Edit difference data:
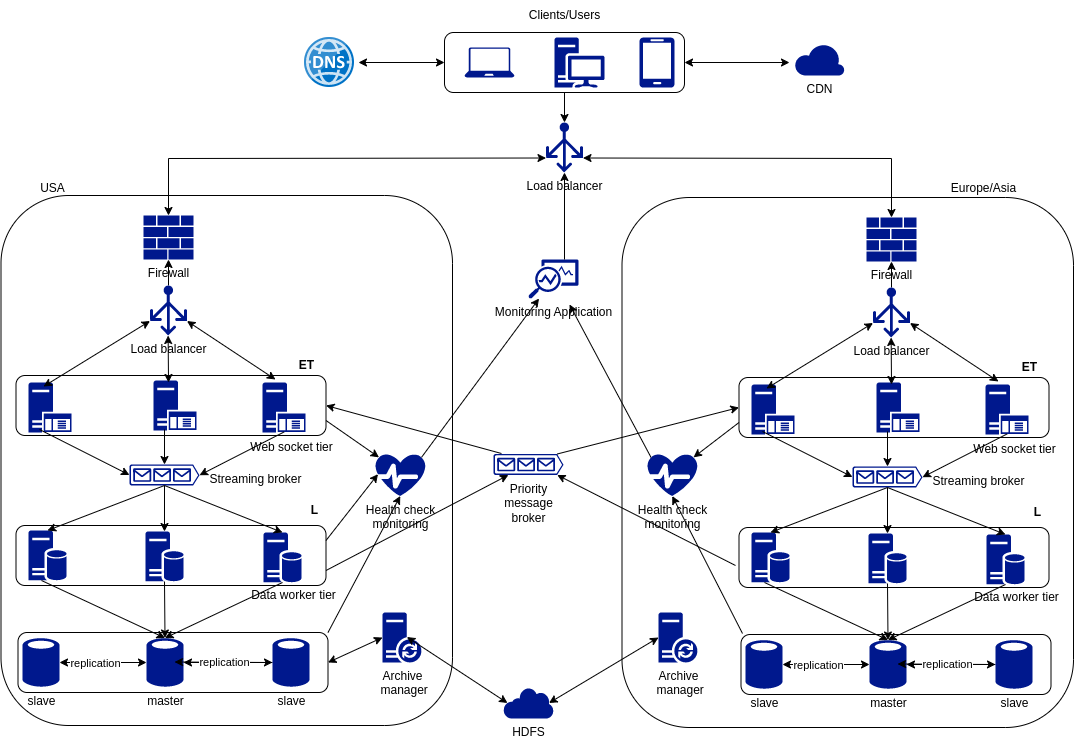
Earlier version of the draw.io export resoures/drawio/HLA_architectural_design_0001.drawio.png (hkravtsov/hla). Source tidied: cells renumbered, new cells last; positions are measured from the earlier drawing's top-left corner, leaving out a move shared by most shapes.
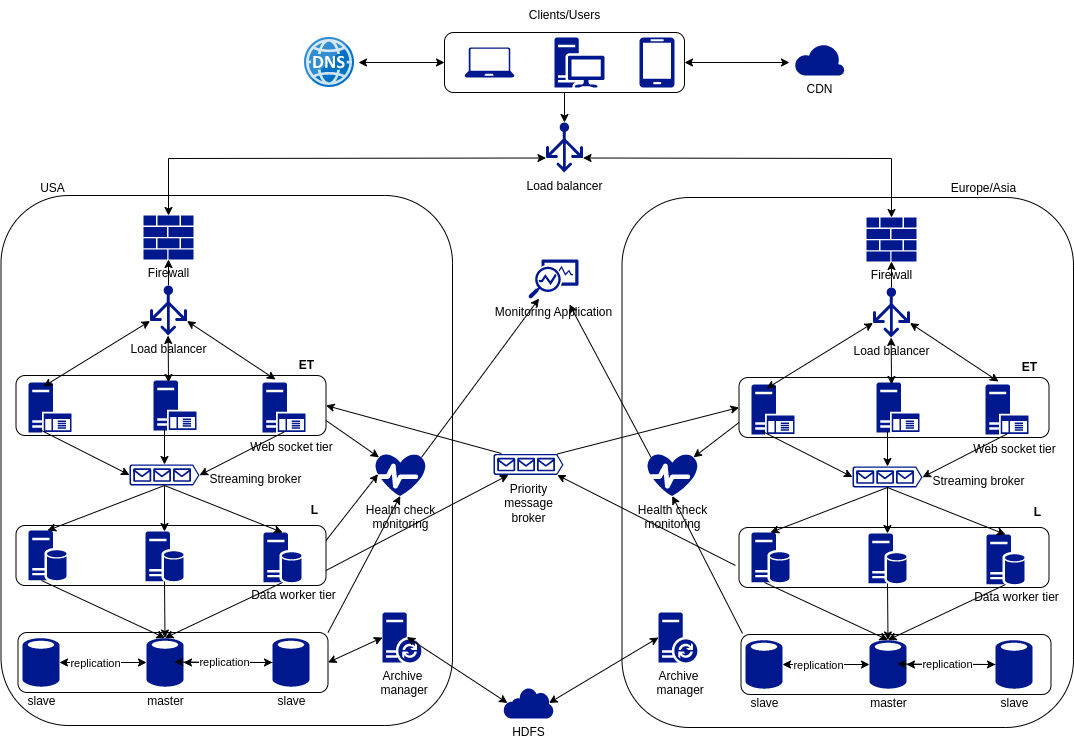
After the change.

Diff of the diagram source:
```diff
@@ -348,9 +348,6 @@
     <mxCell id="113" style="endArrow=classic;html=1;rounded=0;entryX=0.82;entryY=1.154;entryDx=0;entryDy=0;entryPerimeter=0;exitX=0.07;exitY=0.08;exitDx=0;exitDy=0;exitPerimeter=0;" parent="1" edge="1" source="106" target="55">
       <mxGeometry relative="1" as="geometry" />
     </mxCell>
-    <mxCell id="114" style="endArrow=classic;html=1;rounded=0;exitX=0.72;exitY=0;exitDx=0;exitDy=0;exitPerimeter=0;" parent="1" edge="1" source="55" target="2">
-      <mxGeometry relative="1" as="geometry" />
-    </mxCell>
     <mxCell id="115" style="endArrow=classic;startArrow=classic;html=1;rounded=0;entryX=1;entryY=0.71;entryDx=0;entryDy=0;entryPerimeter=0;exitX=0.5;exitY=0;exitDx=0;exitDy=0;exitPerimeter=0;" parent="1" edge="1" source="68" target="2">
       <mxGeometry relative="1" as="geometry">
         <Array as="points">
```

...

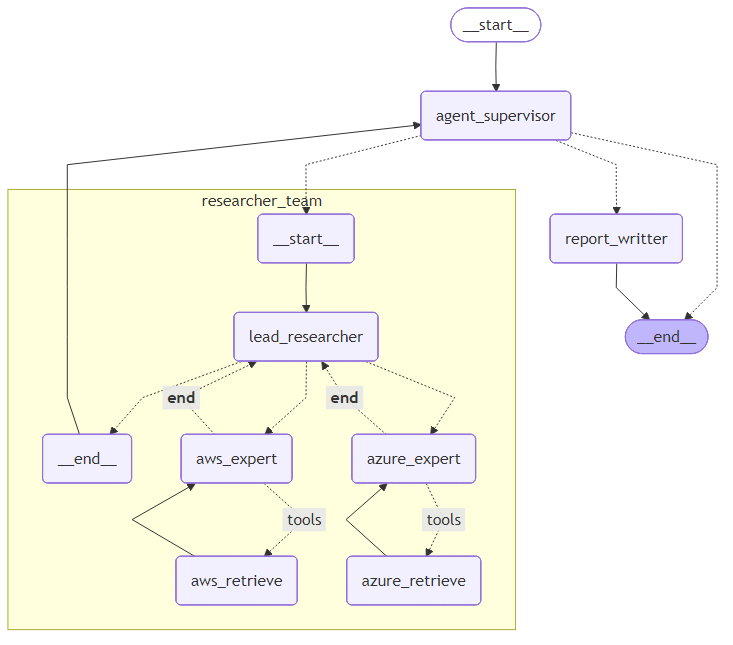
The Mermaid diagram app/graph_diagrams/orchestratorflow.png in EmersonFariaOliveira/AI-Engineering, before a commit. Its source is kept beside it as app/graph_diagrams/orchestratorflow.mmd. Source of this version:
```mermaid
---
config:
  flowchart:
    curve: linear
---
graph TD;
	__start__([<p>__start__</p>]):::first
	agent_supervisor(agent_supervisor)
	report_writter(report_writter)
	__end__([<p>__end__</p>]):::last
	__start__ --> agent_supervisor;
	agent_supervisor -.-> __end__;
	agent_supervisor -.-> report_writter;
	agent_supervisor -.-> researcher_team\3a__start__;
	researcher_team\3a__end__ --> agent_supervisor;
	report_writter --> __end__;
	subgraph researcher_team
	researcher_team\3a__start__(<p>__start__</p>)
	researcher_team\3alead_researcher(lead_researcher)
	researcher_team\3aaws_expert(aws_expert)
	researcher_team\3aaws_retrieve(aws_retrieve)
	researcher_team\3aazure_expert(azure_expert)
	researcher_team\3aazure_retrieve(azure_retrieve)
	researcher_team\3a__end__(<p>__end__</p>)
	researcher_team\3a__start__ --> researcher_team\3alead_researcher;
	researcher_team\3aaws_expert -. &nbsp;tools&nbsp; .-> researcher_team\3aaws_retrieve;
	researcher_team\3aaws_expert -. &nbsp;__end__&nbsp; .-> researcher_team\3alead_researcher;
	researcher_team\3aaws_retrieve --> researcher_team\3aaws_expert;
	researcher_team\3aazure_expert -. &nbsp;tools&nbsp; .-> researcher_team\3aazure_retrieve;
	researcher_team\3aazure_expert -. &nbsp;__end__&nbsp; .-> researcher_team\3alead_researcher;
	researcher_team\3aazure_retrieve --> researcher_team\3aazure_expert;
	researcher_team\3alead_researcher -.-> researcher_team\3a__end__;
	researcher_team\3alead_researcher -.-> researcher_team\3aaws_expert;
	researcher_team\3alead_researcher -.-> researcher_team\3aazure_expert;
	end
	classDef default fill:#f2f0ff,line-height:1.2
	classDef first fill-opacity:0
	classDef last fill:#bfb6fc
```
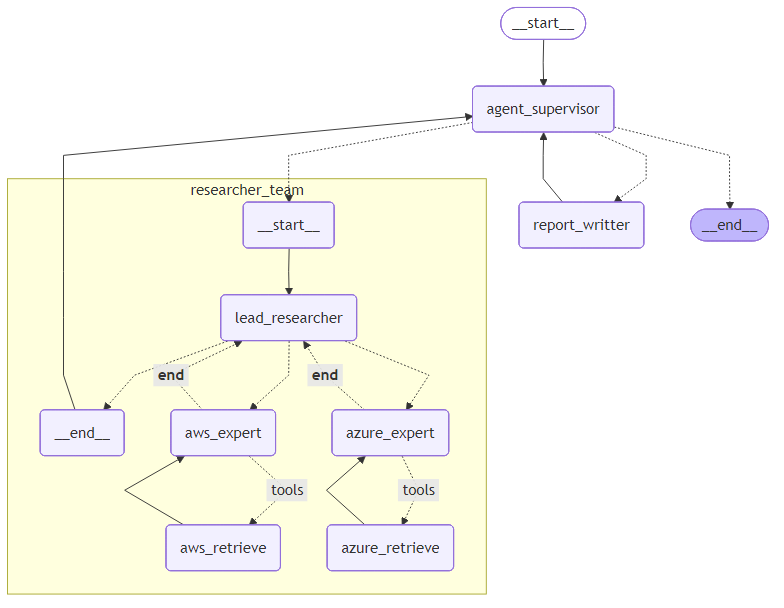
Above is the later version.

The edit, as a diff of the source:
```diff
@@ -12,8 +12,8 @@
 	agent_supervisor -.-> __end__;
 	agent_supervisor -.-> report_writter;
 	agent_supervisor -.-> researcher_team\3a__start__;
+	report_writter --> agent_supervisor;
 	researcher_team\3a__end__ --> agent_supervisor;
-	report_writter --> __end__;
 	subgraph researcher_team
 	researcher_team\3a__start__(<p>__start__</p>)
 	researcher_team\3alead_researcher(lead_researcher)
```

==

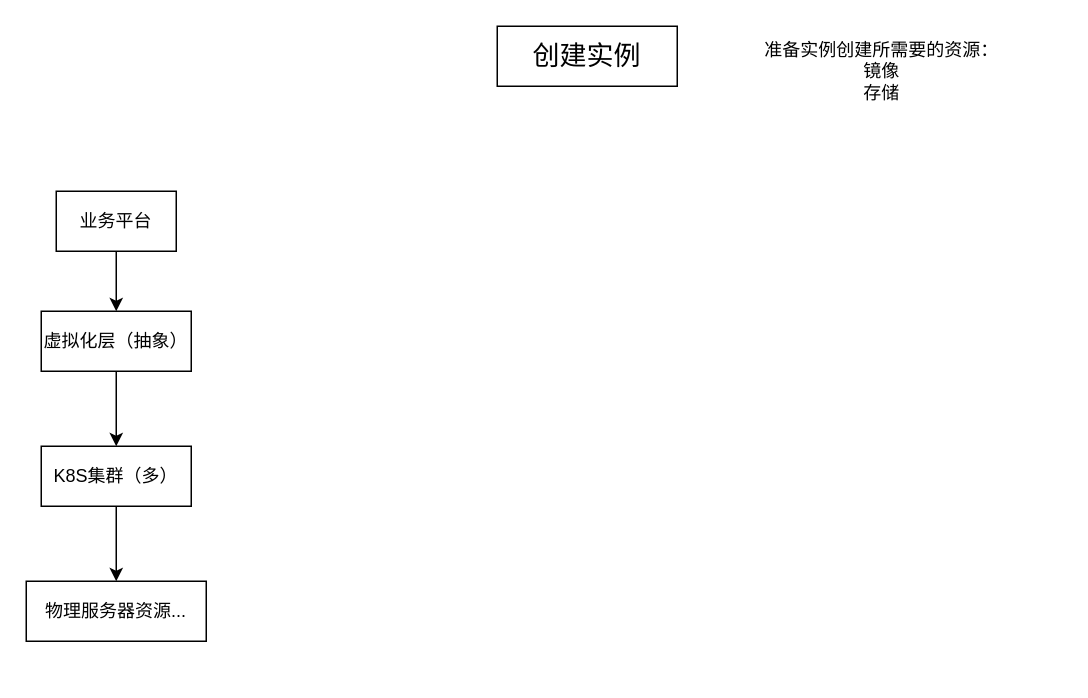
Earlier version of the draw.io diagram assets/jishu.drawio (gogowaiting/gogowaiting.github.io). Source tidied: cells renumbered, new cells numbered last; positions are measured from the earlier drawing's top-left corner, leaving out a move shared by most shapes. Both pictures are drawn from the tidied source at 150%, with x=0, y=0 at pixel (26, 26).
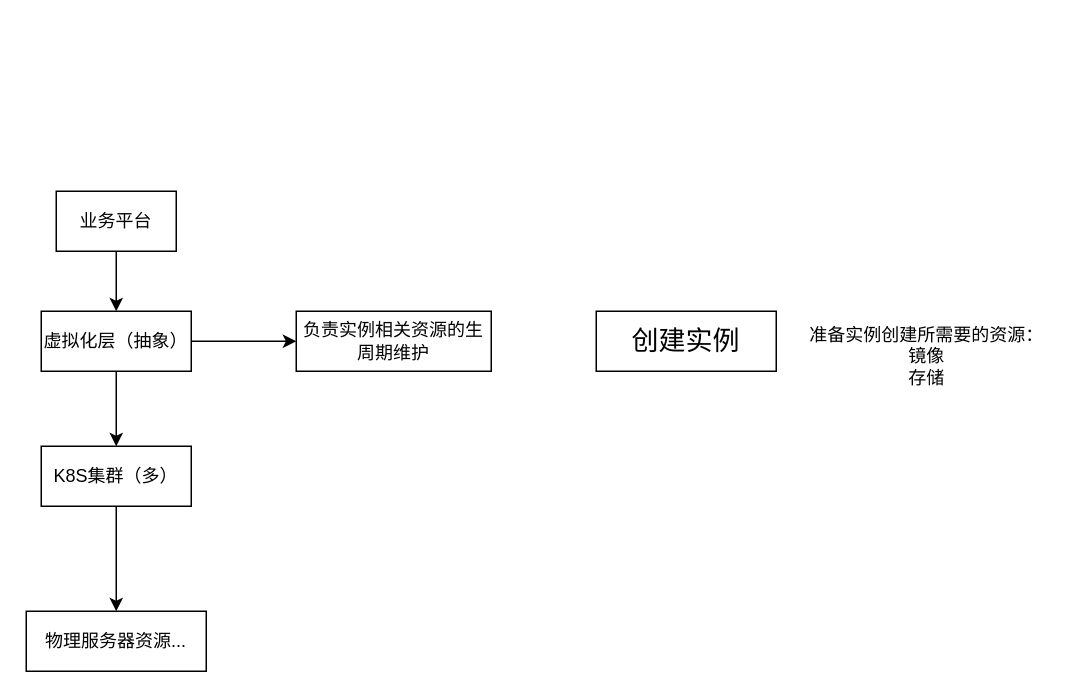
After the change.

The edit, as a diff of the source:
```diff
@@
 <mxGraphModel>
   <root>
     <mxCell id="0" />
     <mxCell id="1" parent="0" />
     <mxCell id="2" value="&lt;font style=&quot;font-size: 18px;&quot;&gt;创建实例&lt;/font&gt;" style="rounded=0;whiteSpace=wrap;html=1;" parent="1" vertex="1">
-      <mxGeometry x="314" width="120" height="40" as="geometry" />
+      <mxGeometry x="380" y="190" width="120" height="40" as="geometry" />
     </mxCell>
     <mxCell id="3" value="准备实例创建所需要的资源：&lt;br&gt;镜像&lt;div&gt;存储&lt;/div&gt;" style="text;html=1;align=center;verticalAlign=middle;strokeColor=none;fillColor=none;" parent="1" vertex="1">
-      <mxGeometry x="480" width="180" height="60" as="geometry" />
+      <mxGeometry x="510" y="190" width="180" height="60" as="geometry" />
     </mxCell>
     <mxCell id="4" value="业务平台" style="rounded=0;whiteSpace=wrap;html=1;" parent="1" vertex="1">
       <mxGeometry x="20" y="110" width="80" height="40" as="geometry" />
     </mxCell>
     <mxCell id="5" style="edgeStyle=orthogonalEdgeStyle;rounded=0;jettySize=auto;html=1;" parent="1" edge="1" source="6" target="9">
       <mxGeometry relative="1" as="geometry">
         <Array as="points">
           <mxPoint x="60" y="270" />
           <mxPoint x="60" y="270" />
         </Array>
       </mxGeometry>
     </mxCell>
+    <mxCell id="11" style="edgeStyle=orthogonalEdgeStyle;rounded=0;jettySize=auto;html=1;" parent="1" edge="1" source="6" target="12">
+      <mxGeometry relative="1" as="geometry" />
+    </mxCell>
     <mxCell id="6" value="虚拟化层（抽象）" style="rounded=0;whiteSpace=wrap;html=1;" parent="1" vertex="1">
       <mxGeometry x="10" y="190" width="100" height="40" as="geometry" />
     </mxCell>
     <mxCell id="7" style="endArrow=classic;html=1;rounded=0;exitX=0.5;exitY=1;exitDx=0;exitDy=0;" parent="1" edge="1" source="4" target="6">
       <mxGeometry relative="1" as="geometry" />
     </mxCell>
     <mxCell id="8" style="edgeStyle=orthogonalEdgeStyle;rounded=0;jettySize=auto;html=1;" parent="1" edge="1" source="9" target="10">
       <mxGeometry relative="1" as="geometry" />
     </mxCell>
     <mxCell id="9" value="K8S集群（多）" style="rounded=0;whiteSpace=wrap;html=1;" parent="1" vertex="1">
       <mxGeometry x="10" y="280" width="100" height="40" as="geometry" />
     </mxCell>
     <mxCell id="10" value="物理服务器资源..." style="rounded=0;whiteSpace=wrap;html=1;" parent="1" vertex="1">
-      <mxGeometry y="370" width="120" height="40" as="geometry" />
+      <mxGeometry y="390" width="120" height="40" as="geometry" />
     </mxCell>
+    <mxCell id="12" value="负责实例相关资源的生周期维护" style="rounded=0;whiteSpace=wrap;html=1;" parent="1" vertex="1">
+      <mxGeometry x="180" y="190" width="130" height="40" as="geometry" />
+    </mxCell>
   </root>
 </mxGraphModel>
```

Requirement: Make a copy of each line in the records above that has the word "vertex".

Result of this exercise:
     <mxCell id="2" value="&lt;font style=&quot;font-size: 18px;&quot;&gt;创建实例&lt;/font&gt;" style="rounded=0;whiteSpace=wrap;html=1;" parent="1" vertex="1">
     <mxCell id="3" value="准备实例创建所需要的资源：&lt;br&gt;镜像&lt;div&gt;存储&lt;/div&gt;" style="text;html=1;align=center;verticalAlign=middle;strokeColor=none;fillColor=none;" parent="1" vertex="1">
     <mxCell id="4" value="业务平台" style="rounded=0;whiteSpace=wrap;html=1;" parent="1" vertex="1">
     <mxCell id="6" value="虚拟化层（抽象）" style="rounded=0;whiteSpace=wrap;html=1;" parent="1" vertex="1">
     <mxCell id="9" value="K8S集群（多）" style="rounded=0;whiteSpace=wrap;html=1;" parent="1" vertex="1">
     <mxCell id="10" value="物理服务器资源..." style="rounded=0;whiteSpace=wrap;html=1;" parent="1" vertex="1">
+    <mxCell id="12" value="负责实例相关资源的生周期维护" style="rounded=0;whiteSpace=wrap;html=1;" parent="1" vertex="1">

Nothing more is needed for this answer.